Given that the twentieth century was a century of murder, the twenty-first has to be an improvement. Yet this is poetry of a divided society. Is there a sense of waste here, or is a restless and fractured peace an attainment of sorts?
This is poetry of foreboding, I am afraid. The dominant symbols of the last century may well remain Auschwitz and Hiroshima. But we have developed the means of committing mass murder on a far greater scale. Many rulers of states and terrorist organizations are openly fantasizing about that.
We are having a rough time, but we have survived worse, the Cold War for example. But for survival, this time we really must put aside our tribal enmities. I think it is the task of poets, most of all, to direct humanity’s gaze towards collective survival.
I thought I spotted Andrew Marvell among your lines (‘our pleasantly prudent lives would stroll on forever/if the passion of mortals yielded to prudent control’) and Eliot (‘Faces, dead faces, O/the faces, the faces I know.’) Who are your influences?
Marvell I love, Eliot I loathe. Both are my teachers. I have had many teachers including the writers, critics and editors who have reviewed and improved and taught my work, such as you and Zsuzsanna Ozsváth, and Nicholas Bielby, Andy Croft, Alan Dent and George Simmers. I count among my teachers the poets whose work I have translated into English, and those who have translated mine into their own languages (including Hungarian).
The greatest among these masters was György Faludy (1910-2006), a Hungarian poet equal to his beloved Auden, Lorca, Mandelstam and Yeats, who was my teacher all my life and my close friend towards the end of his. Among the contemporary English poets, my best teacher is also my best friend, Bernard Kops.
You write that what matters most in poetry is the passion expressed by the words. Is poetry no more and no less than a manifestation of the passion for being?
Poetry can and should express our passion for being, as well as a lot of other things. Our passionate intensity is our greatest source of power in any sphere, from the boardroom to the battlefield. It is also the force that can turn a good poem into a great one.
Many people are embarrassed by each other’s passion, and even by their own. They fear the effect of destructive passion that can do great harm. But all passion is not destructive… while all suppressed passion can easily become that.
You were 18 when you were forced to leave your country. What would you say to your 18-year old self if you could meet him now?
I would say to him that I am glad he had the chutzpah to try… but I would be more interested in what he might say to me.

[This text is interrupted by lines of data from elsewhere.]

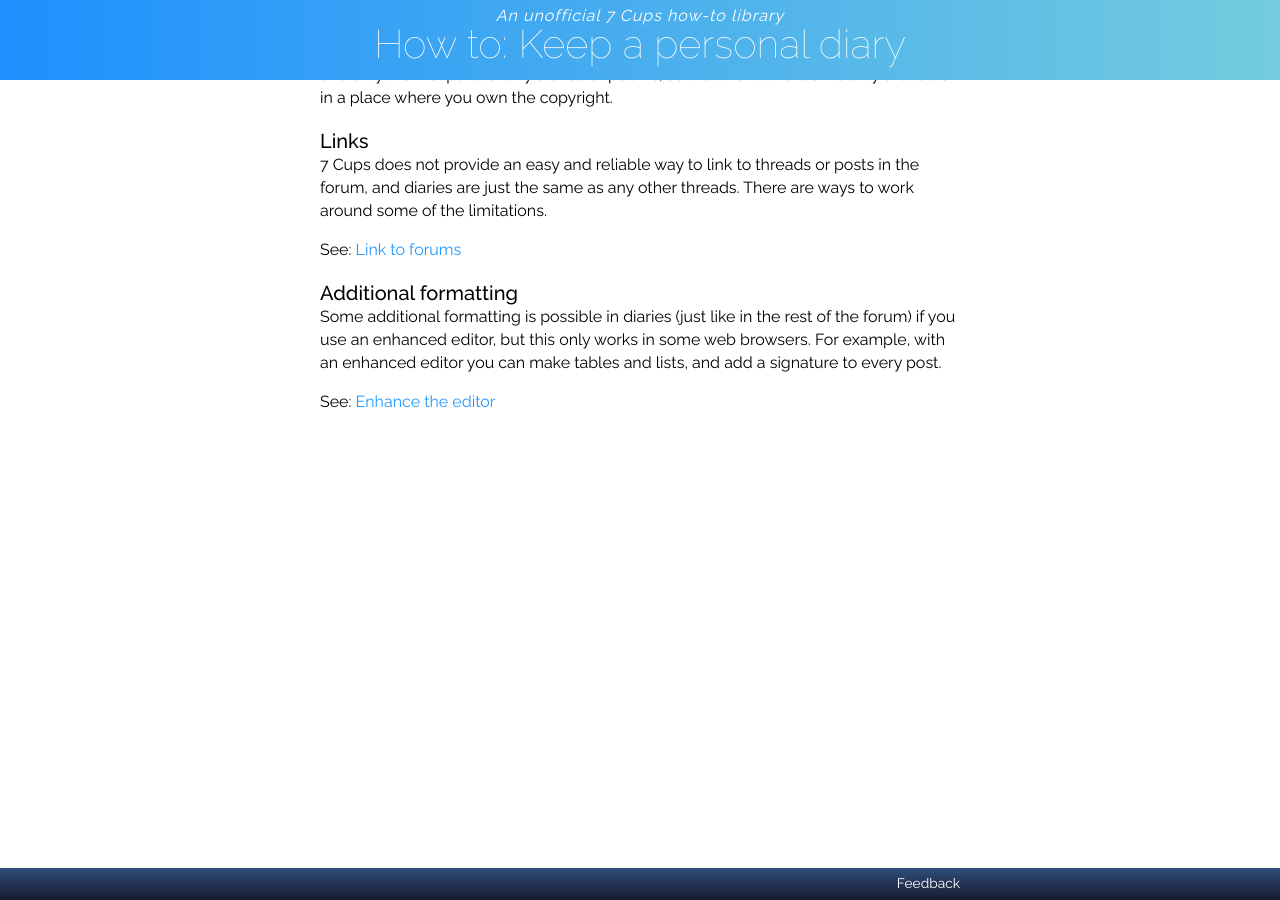
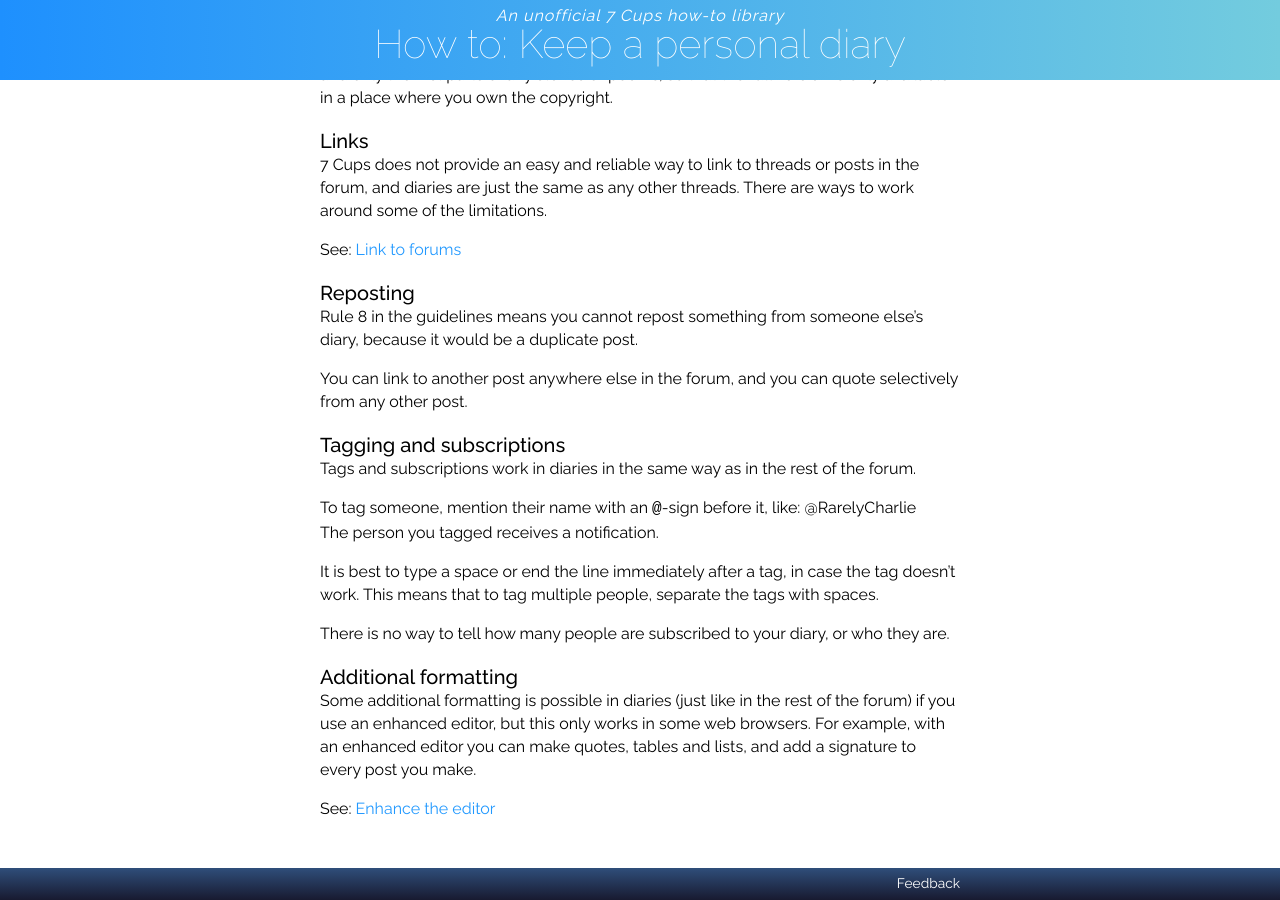
Before and after one commit to RarelyCharlie/rarelycharlie.github.io, a Jekyll site: the page built from _draft/diary.md, in a window 1280 px wide and 900 px high, scrolled down 2572 px. Built offline with Jekyll 4.4.1, drawn with Linux system fonts in a browser that asks for light colours.

Commit message:
more stuff

```diff
--- a/_draft/diary.md
+++ b/_draft/diary.md
@@ -117,10 +117,27 @@ the limitations.
 
 See: [Link to forums](https://rarelycharlie.github.io/howto/forumlink )
 
+### Reposting
+
+Rule 8 in the guidelines means you cannot repost something from someone else's diary, because it would be a duplicate post.
+
+You can link to another post anywhere else in the forum, and you can quote selectively from any other post.
+
+### Tagging and subscriptions
+
+Tags and subscriptions work in diaries in the same way as in the rest of the forum.
+
+To tag someone, mention their name with an `@`-sign before it, like: @RarelyCharlie\\
+The person you tagged receives a notification.
+
+It is best to type a space or end the line immediately after a tag, in case the tag doesn't work. This means that to tag multiple people, separate the tags with spaces.
+
+There is no way to tell how many people are subscribed to your diary, or who they are.
+
 ### Additional formatting
 
 Some additional formatting is possible in diaries (just like in the rest of the forum)
 if you use an enhanced editor, but this only works in some web browsers. For example,
-with an enhanced editor you can make tables and lists, and add a signature to every post.
+with an enhanced editor you can make quotes, tables and lists, and add a signature to every post you make.
 
 See: [Enhance the editor](https://rarelycharlie.github.io/howto/editor)
```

He would be overjoyed that an accomplished, serious lady like you should ask me such marvelous questions. He would be delighted that I have managed to become a poet against all the odds, and an English poet at that. He would be astounded that I am still alive. Most importantly, he would approve of my plans for our next book.